Floquet's theoremEdit

Let   be a linear first order differential equation, where   is a column vector of length   and   an   periodic matrix with period   (that is   for all real values of  ). Let   be a fundamental matrix solution of this differential equation. Then, for all  ,

 

Here

 

is known as the monodromy matrix. In addition, for each matrix   (possibly complex) such that

 

there is a periodic (period  ) matrix function   such that

 

Also, there is a real matrix   and a real periodic (period- ) matrix function   such that

 

In the above  ,  ,   and   are   matrices.

Consequences and applicationsEdit

This mapping   gives rise to a time-dependent change of coordinates ( ), under which our original system becomes a linear system with real constant coefficients  . Since   is continuous and periodic it must be bounded. Thus the stability of the zero solution for   and   is determined by the eigenvalues of  .

The representation   is called a Floquet normal form for the fundamental matrix  .

The eigenvalues of   are called the characteristic multipliers of the system. They are also the eigenvalues of the (linear) Poincaré maps  . A Floquet exponent (sometimes called a characteristic exponent), is a complex   such that   is a characteristic multiplier of the system. Notice that Floquet exponents are not unique, since  , where   is an integer. The real parts of the Floquet exponents are called Lyapunov exponents. The zero solution is asymptotically stable if all Lyapunov exponents are negative, Lyapunov stable if the Lyapunov exponents are nonpositive and unstable otherwise.

ReferencesEdit

  • C. Chicone. Ordinary Differential Equations with Applications. Springer-Verlag, New York 1999.
  • Ekeland, Ivar (1990). "One". Convexity methods in Hamiltonian mechanics. Ergebnisse der Mathematik und ihrer Grenzgebiete (3) [Results in Mathematics and Related Areas (3)]. 19. Berlin: Springer-Verlag. pp. x+247. ISBN 3-540-50613-6. MR 1051888.CS1 maint: ref=harv (link)
  • Floquet, Gaston (1883), "Sur les équations différentielles linéaires à coefficients périodiques" (PDF), Annales de l'École Normale Supérieure, 12: 47–88, doi:10.24033/asens.220
  • Krasnosel'skii, M.A. (1968), The Operator of Translation along the Trajectories of Differential Equations, Providence: American Mathematical Society, Translation of Mathematical Monographs, 19, 294p.
  • W. Magnus, S. Winkler.
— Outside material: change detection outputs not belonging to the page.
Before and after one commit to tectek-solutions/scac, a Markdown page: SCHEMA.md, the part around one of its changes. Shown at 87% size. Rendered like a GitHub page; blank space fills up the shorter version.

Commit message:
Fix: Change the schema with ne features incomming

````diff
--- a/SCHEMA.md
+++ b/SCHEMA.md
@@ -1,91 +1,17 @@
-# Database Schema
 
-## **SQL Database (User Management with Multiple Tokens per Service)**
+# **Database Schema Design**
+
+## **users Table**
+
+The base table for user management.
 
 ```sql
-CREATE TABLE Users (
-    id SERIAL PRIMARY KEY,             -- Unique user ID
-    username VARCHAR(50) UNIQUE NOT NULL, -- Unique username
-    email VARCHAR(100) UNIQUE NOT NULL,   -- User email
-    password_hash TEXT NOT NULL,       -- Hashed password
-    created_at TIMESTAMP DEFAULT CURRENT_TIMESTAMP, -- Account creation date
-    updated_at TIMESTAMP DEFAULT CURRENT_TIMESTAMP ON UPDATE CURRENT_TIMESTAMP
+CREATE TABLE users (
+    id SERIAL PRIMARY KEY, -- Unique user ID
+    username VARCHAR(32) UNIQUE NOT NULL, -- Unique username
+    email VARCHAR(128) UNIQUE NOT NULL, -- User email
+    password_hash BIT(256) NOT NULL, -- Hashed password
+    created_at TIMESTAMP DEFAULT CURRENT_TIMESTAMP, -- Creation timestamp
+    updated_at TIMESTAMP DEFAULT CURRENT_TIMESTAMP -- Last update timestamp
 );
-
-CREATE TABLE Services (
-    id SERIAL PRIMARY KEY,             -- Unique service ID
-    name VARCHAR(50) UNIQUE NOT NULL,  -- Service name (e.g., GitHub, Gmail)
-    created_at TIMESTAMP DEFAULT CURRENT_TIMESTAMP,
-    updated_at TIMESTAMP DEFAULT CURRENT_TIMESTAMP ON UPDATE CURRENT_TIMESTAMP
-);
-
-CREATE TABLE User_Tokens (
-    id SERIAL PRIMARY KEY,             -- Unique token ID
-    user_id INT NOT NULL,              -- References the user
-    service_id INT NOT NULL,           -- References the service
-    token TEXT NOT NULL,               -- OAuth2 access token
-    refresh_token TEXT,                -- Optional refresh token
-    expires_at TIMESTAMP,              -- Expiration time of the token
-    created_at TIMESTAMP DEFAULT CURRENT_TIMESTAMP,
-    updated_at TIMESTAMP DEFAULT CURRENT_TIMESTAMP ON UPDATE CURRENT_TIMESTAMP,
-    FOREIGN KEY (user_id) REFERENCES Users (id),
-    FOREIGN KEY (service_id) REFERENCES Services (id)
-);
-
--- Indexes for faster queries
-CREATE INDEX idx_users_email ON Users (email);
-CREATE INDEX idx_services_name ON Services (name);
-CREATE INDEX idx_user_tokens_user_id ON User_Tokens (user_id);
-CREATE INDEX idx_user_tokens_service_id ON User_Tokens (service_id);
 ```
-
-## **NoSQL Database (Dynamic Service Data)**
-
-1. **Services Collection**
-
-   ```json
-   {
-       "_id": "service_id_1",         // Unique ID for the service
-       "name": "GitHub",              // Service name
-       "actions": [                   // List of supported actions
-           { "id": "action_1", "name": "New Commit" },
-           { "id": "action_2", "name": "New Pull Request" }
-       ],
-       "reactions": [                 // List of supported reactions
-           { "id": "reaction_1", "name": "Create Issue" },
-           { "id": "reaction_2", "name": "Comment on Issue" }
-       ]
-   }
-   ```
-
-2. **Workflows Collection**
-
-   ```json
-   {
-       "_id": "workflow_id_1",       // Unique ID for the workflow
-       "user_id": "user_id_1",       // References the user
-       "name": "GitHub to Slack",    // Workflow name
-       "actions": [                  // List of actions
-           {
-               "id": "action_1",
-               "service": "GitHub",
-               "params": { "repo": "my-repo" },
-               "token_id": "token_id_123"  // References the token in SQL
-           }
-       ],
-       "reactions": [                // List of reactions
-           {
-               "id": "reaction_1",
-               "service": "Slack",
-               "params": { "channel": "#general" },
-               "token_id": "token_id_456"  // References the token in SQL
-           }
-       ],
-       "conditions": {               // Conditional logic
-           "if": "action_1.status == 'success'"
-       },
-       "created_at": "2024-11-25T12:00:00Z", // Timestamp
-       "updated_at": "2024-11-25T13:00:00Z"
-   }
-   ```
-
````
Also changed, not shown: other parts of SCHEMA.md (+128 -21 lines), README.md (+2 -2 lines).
Hill's Equation, Dover-Phoenix Editions, ISBN 0-486-49565-5.
  • N.W. McLachlan, Theory and Application of Mathieu Functions, New York: Dover, 1964.
  • Teschl, Gerald (2012). Ordinary Differential Equations and Dynamical Systems. Providence: American Mathematical Society. ISBN 978-0-8218-8328-0.
  • M.S.P. Eastham, "The Spectral Theory of Periodic Differential Equations", Texts in Mathematics, Scottish Academic Press, Edinburgh, 1973. ISBN 978-0-7011-1936-2.

External linksEdit